On-site courses can be done part-time or full-time, and the distance programme is part-time over a year and includes a block course where students come to the unit for a week and make compost heaps, plant trees and use the farm as a living laboratory. Fees are subsidized, and none of the courses costs more than $500.

Bill Martin says that organic agriculture is much more than simply replacing conventional inputs with organic ones.

“In terms of the big picture, organics is about designing a system to optimise rather than maximise production and also to reduce your footprint. We teach people here, such as biological farmers, who are not necessarily into organics totally but we view anybody who takes up sustainable farming principles and practices as a success. That’s moving in the direction that we want to move in, reducing the footprint and doing things in an ecological manner that leads to a more sustainable environment,” he says.

“Students come from a variety of backgrounds.  Generally they are older than the average university student and their time is important to them so they are pretty committed and diligent students. Often they have already had careers, some had been keen gardeners while others haven’t had any experience in gardening or grown anything before in their lives. However, they are always interested in sustainable farming and gardening practices.”

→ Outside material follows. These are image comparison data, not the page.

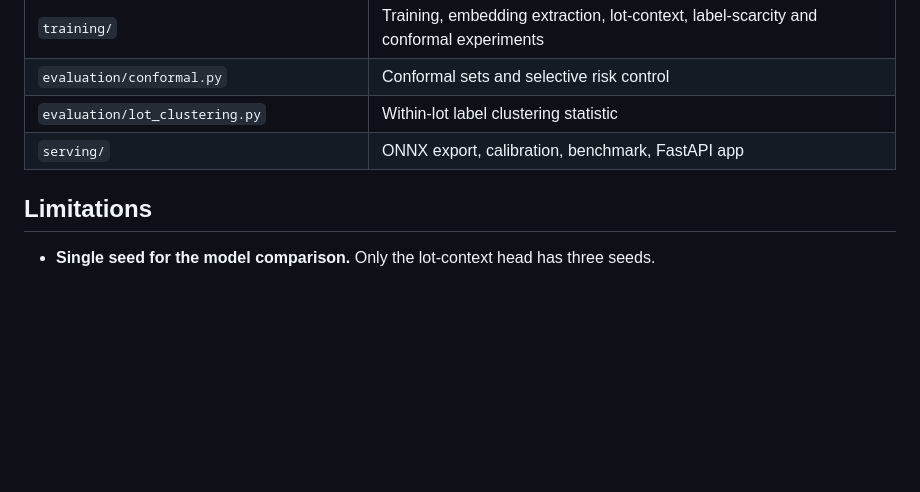
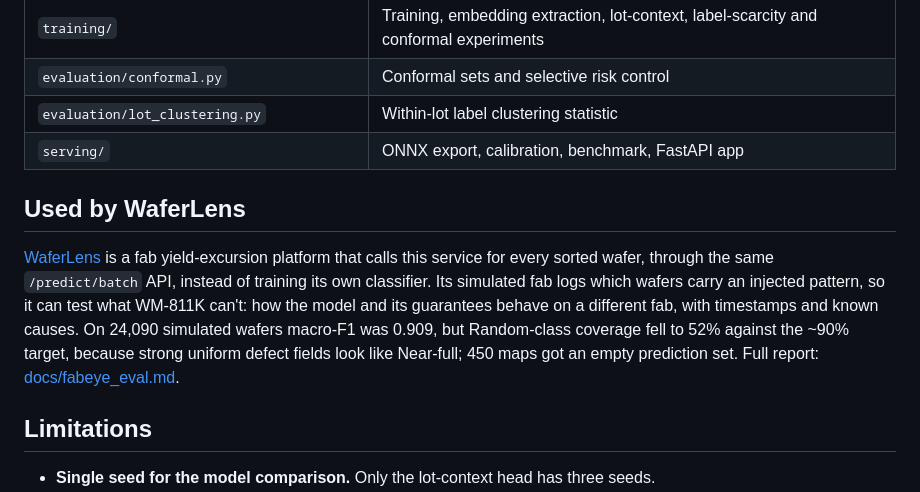
Before and after one commit to anson10/FabEye, a Markdown page: README.md, the part around the change. Drawn GitHub-style; blank space fills up the shorter version.

Commit message:
docs(readme): link WaferLens, which consumes this service
- WaferLens calls /predict/batch for every sorted wafer of a simulated fab
- Summarise its domain-shift result: macro-F1 0.909, Random coverage 52% vs ~90%
- Link the full report in the WaferLens repo

```diff
--- a/README.md
+++ b/README.md
@@ -166,6 +166,17 @@ The image is 681 MB, runs as a non-root user, and includes a health check. Run t
 | `evaluation/lot_clustering.py` | Within-lot label clustering statistic |
 | `serving/` | ONNX export, calibration, benchmark, FastAPI app |
 
+## Used by WaferLens
+
+[WaferLens](https://github.com/anson10/waferLens) is a fab yield-excursion platform that
+calls this service for every sorted wafer, through the same `/predict/batch` API, instead of
+training its own classifier. Its simulated fab logs which wafers carry an injected pattern,
+so it can test what WM-811K can't: how the model and its guarantees behave on a different
+fab, with timestamps and known causes. On 24,090 simulated wafers macro-F1 was 0.909, but
+Random-class coverage fell to 52% against the ~90% target, because strong uniform defect
+fields look like Near-full; 450 maps got an empty prediction set. Full report:
+[docs/fabeye_eval.md](https://github.com/anson10/waferLens/blob/main/docs/fabeye_eval.md).
+
 ## Limitations
 
 - **Single seed for the model comparison.** Only the lot-context head has three seeds.
```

A unique feature of the College is that it offers the option for students to use its land and facilities. The courses give them theoretical knowledge and practical experience but don’t necessarily give them the confidence to go into organic production as a business.

“For our demographic of student, that might mean giving up a part-time job or borrowing money to invest in or to lease land, and so on so it’s quite a big commitment.   Two years on the stepping stone programme, where they are essentially self-employed leasing land here, and growing, marketing and selling their own crops around Christchurch, is a real confidence booster,” says Bill.

“We have half a dozen students leasing land and growing and marketing produce. Some of them hadn’t grown anything before they started courses, and after four years they have got their own blocks, they are using tractors and other equipment and running their own operation.”

An example of this is a group of three students their 40’s, Les Paul and Claire, who are working together to grow produce and sell it at their own market at on the Lincoln campus.

Bill sees that interest in organics and biological approaches has increased in recent times as a result of growing environmental awareness.

“For a long time in New Zealand we haven’t had to deal directly with environmental issues, but now we are,” he says.

“I believe that in the next decade the environmental impact of agriculture and its footprint on the environment is going to be embedded in every farmer’s decision making, a bit like health and safety is now.”